DENVER -- The Rockies emphasized mental toughness heading into this season. They believed too often last season the team tended to go through the motions during tough times.But the plan was not to have their starting pitching bring tough times day after day in 2012. Rookie left-hander Christian Friedrich -- winner of his previous three starts -- coughed up nine runs, eight earned, and 10 hits in four innings on Sunday afternoon. As has often been the case, the Rockies made it a game. But as it usually happens when the starting pitching is that ineffective, the affair ended in a loss, 10-8, to the Angels at Coors Field in front of 37,722. The Rockies battled back with home runs by Tyler Colvin -- his third in two games -- and Carlos Gonzalez, his team-leading 16th and second in as many games during a five-run second inning. They were close enough in the ninth for manager Jim Tracy to end up being ejected over a call that cost the Rockies a precious out.

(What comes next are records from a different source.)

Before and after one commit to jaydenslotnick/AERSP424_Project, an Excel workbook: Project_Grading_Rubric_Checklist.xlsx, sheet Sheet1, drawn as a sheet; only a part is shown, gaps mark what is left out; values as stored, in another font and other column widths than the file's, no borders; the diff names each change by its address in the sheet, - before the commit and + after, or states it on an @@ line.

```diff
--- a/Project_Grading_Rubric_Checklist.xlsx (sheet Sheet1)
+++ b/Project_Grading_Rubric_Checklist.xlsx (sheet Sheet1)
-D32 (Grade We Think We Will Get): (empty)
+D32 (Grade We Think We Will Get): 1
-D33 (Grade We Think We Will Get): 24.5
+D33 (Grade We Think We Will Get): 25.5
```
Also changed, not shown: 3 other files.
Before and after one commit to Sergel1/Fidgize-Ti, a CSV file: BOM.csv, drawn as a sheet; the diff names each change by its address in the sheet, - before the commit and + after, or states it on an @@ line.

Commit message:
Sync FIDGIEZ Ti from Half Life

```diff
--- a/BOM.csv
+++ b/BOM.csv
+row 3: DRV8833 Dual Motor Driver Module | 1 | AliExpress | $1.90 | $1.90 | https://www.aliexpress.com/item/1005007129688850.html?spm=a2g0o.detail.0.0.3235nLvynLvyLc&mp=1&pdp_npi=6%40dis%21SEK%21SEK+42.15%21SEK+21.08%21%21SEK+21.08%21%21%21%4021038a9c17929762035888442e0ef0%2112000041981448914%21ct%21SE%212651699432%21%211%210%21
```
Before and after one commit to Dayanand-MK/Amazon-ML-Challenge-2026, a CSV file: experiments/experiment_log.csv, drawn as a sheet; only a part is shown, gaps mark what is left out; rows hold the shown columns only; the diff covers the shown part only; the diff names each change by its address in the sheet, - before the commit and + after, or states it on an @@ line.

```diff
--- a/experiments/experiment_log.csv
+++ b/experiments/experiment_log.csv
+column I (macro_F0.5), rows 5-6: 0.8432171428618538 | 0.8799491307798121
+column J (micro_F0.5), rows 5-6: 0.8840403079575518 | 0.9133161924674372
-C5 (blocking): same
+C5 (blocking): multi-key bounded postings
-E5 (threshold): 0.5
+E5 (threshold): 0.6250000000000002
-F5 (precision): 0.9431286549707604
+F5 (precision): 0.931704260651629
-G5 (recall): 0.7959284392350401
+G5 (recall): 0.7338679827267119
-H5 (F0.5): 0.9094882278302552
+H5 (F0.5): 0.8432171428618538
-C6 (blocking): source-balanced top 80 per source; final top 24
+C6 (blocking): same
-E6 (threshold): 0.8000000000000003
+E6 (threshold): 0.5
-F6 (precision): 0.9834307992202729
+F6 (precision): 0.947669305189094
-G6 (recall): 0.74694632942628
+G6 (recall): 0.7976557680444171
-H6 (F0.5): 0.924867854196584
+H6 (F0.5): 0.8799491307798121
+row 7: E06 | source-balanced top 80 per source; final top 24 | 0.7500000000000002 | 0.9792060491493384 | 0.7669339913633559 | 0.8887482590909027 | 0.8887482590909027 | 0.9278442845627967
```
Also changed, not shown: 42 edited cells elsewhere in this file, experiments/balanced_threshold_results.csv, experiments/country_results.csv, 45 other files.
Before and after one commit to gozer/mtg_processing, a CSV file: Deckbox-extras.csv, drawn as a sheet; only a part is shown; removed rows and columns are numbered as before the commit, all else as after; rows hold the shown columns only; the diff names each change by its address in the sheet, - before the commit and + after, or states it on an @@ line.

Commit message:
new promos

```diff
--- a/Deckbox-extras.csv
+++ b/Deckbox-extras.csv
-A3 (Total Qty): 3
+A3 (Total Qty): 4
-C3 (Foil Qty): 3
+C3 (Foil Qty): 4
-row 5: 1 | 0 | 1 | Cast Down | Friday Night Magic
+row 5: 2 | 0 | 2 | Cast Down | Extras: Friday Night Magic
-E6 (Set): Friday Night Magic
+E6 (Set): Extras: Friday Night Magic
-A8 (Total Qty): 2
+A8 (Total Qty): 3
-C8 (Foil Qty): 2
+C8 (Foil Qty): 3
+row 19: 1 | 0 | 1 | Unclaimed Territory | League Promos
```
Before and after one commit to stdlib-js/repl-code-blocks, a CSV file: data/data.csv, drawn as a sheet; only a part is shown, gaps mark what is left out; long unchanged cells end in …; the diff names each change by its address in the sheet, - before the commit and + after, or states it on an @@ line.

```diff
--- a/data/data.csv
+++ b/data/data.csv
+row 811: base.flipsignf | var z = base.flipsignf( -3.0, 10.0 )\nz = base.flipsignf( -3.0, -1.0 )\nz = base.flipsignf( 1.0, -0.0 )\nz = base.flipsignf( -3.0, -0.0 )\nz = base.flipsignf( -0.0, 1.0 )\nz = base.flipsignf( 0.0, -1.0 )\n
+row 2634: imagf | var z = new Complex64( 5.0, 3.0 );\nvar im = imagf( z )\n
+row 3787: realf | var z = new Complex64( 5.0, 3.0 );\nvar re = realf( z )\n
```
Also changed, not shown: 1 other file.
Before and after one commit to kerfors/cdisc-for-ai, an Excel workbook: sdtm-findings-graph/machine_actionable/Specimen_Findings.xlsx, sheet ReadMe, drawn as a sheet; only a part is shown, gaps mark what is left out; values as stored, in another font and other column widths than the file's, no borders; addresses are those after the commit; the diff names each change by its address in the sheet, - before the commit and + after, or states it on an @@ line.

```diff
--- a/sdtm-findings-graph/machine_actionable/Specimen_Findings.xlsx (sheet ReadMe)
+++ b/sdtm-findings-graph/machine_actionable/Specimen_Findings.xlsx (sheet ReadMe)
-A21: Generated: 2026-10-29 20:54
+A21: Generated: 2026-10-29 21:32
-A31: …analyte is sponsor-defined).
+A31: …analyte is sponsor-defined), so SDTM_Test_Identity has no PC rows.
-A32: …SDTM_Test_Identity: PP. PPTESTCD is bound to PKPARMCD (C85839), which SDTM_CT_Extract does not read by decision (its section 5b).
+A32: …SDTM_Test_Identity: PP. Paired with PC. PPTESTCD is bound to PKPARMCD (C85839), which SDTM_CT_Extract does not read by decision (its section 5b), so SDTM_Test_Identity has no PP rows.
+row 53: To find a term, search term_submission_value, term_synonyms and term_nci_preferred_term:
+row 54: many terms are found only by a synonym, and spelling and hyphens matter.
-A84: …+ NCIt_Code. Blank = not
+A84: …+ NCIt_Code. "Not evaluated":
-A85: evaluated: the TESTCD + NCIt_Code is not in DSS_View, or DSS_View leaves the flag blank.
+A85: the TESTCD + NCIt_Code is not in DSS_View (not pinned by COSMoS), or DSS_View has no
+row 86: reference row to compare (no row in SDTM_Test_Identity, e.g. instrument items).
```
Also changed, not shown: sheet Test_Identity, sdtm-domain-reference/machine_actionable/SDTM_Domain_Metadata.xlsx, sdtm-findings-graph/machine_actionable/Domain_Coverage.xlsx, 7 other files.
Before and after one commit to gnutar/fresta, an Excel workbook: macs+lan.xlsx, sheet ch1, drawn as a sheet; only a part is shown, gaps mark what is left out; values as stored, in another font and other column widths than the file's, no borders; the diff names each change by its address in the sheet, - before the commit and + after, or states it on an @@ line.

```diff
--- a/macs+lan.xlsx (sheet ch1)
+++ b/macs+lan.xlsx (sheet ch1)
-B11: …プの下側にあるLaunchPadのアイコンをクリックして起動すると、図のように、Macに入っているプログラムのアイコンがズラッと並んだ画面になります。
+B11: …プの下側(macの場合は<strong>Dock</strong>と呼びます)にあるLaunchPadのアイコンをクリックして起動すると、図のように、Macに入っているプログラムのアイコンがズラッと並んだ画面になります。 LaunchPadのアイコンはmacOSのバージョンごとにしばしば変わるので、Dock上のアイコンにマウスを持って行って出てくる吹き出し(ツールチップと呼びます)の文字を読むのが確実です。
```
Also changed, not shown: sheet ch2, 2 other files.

Nonetheless, the Rockies (24-35) lost their fifth straight and were swept by the Angels in the three-game Interleague series. Part of the problem was that the Angels, winners of 14 of their last 18, had two three-run homers from Mark Trumbo and a two-run Torii Hunter shot -- all off of Friedrich (4-2) -- before having to hold on at the end. The Angels scored 28 runs in the series, and the top three hitters in their lineup, Mike Trout, Hunter and Albert Pujols, went 23-for-40. Now the Rockies must win Tuesday in the opener of another Interleague series, against the Athletics, at Coors to keep from falling to 12 games under .500, which would match their season-worst record. To prevent that from happening, it would help for starter Jeremy Guthrie to go at least five innings -- something that has happened just once during the five-game skid. On Sunday, Friedrich had no breaking pitches, threw just a couple of changeups effectively and saw his fastball pounded. Trumbo's first homer made it 4-0 in the first, Hunter went deep in the second. Friedrich, with no outs and one on in the fourth, got Pujols to hit a grounder to third on one of his few good changeups, but Jordan Pacheco fumbled it to negate an almost-certain double play. Trumbo followed with his second homer to break a 6-6 tie. "I was throwing a lot of strikes early on, but when we were ahead I was not finishing," Friedrich said. "As soon as the curveball started limiting my pitch selection, I knew it was going to be a little bit of a grind." Catcher Wilin Rosario said, "I don't have too much to say. That's a tough team and we need to keep going." For what it's worth, every few days Tracy or the players aren't calling the dreaded team meeting -- the desperate action that often creates more dissension. "This is tough to take when you see the kind of effort that is given every single day. In order for us to stay true to the way we left Spring Training," Tracy said. "We're going to go out there and whatever circumstances show up, we have to defeat those circumstances. "We can't let that demoralize us to the point where we just show up. That's something I wouldn't stand for. That's when I'd walk into the clubhouse. There's no reason for me to go in there, other than to encourage them." Instead, Tracy is using his postgame press gatherings to laud his club for staying in games. The team hit five home runs in Saturday's 11-5 loss, and Tracy took Sunday to point out that Jordan Pacheco had a hard slide and Chris Nelson hustled to stay out of a double play during the five-run Rockies second inning against Ervin Santana (3-7), who was almost as beleaguered as Friedrich but managed 5 2/3 innings. "Those guys hit the ball hard today, and fortunately we were able to hold some leads," Angels manager Mike Scioscia said. "It wasn't an easy series, I guess that's life in this ballpark. We got a glimpse of that this weekend." The Rockies trailed 10-7 going into the ninth. Colvin doubled off of Scott Downs (six saves) to open the inning, and scored on Marco Scutaro's single. Gonzalez followed with a hard liner to the mound that hit Downs in the glove. Downs fell to the ground and the ball popped loose. Noticing Gonzalez stopped outside the batter's box, believing he was already out, Downs threw to second to begin a double play. Tracy rushed from the dugout to argue with home-plate umpire Greg Gibson and earned his first ejection of the season. "On a ball hit that hard, if the ball's not caught, you'd see the ball hit the glove and immediately come back out," Tracy said. "He had possession, was starting the ball back and was reaching into the glove to try to throw the ball to first base. That's what I saw." Michael Cuddyer then singled to bring the tying run to the plate, but Todd Helton popped out to end it. "It's just one of those things: when things are going wrong, everything just [stinks]," Gonzalez said.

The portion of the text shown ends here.